> TASK PROMPT
Whenever a line below includes the string "text", show it.

[Opening RECORDS FOR THE TASK section]

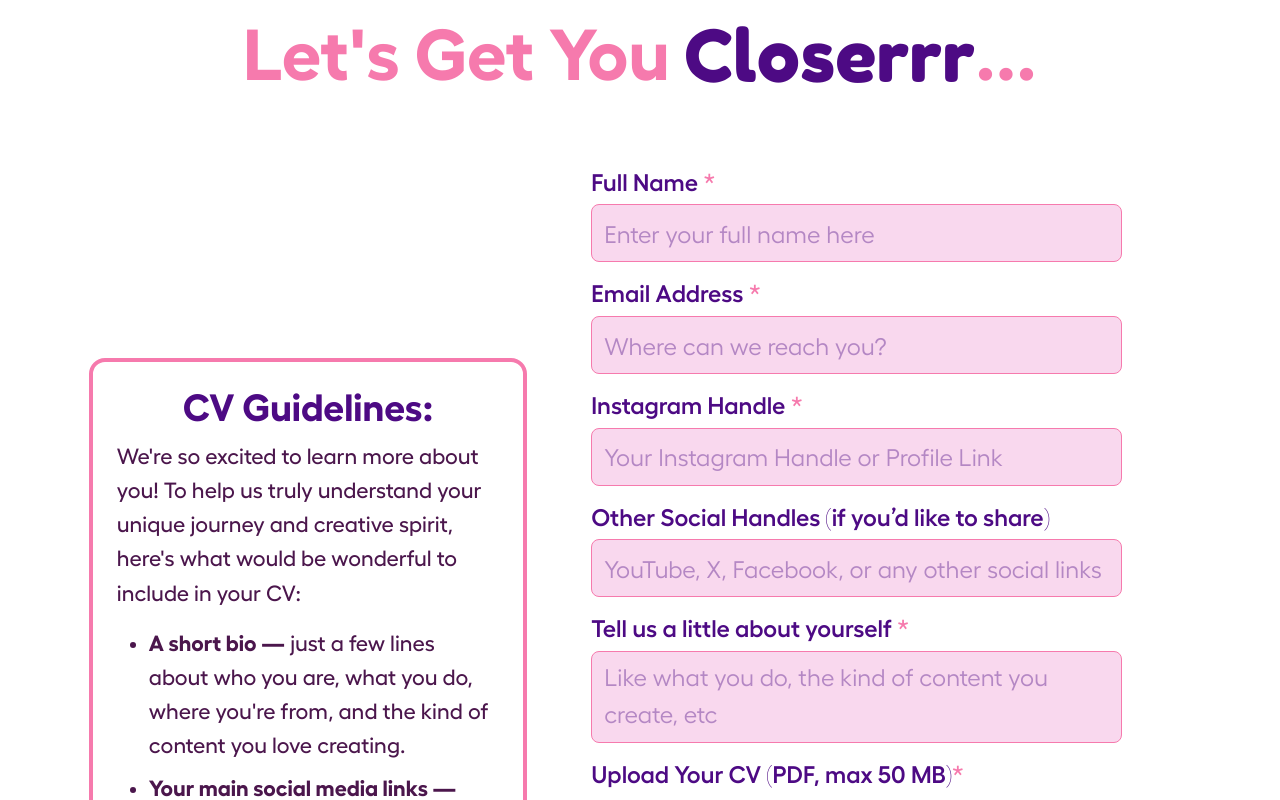
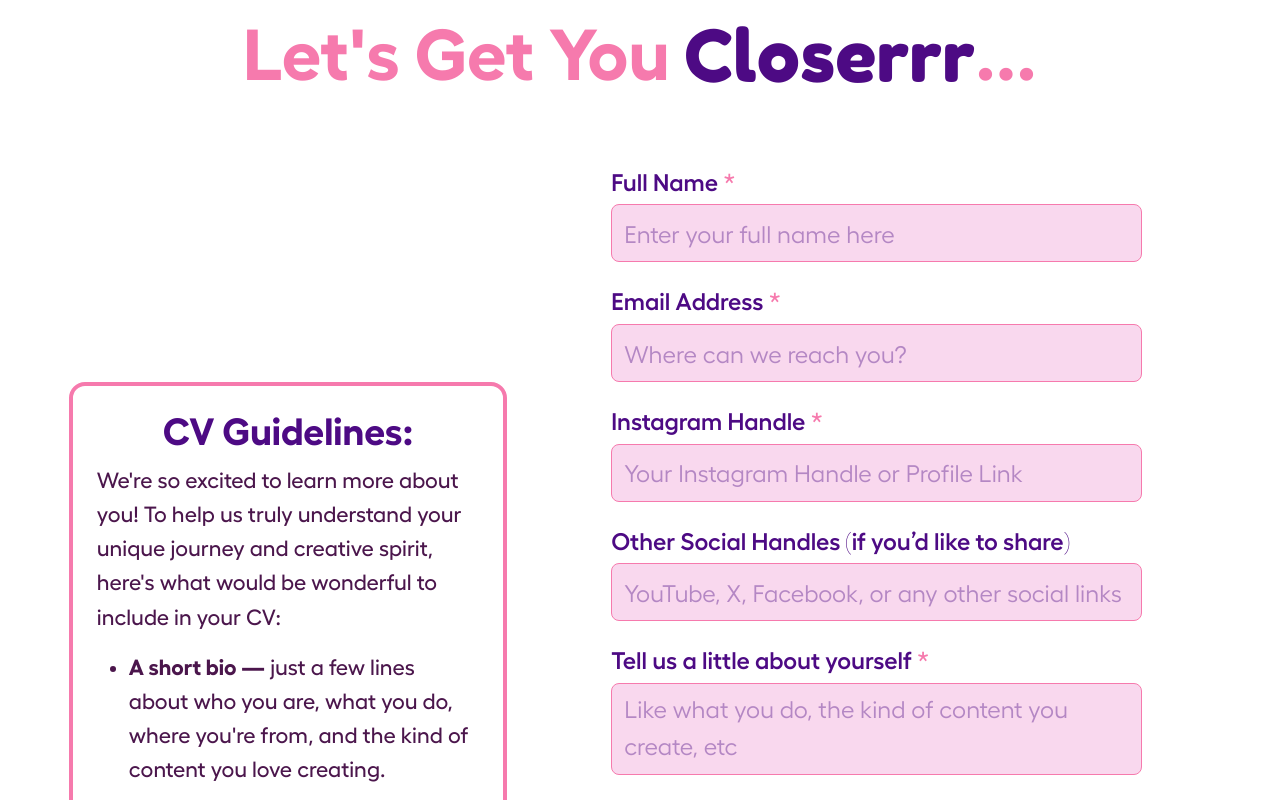
Before and after one commit to sharkbrews/Closerrr-New, a React (Vite) app: page /join-closerrr in a window 1280 px wide. Shown: the part 1500-2300 px from the top of the page. Built offline with nearby package versions, Linux system fonts and the light colour scheme; the HTML template or start-up script is replaced by a standard one.

Commit message:
Slightly increase spacing between form columns and input fields for a cleaner layout

```diff
--- a/src/components/Form.jsx
+++ b/src/components/Form.jsx
@@ -93,7 +93,7 @@ function Form() {
 
   return (
     <div className="w-full h-fit flex justify-center px-4">
-      <div className="w-full flex flex-col md:flex-row md:justify-center gap-10 py-10">
+      <div className="w-full flex flex-col md:flex-row md:justify-center gap-14 md:gap-16 lg:gap-20 py-10">
         <div className="w-full md:w-[45vw] xl:w-[38vw] flex justify-center items-center p-4 md:p-6">
           <div className="w-[100%] lg:text-creator-subheading text-lg min-h-fit border-4 border-customPink-500 rounded-2xl p-4 md:p-6 px-6 md:px-6 flex flex-col items-center">
             <h1 className="lg:text-cv-heading text-3xl md:text-3xl font-hellix-bold text-customPurple-500 mb-2">
@@ -142,7 +142,7 @@ function Form() {
           ) : (
             <form
               onSubmit={handleSubmit}
-              className="w-[95%] md:w-[95%]  xl:w-[85%] flex flex-col gap-4"
+              className="w-[95%] md:w-[95%]  xl:w-[85%] flex flex-col gap-6"
             >
               {[
                 {
```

[Closing RECORDS FOR THE TASK section]

> FINAL ANSWER
           <div className="w-[100%] lg:text-creator-subheading text-lg min-h-fit border-4 border-customPink-500 rounded-2xl p-4 md:p-6 px-6 md:px-6 flex flex-col items-center">
             <h1 className="lg:text-cv-heading text-3xl md:text-3xl font-hellix-bold text-customPurple-500 mb-2">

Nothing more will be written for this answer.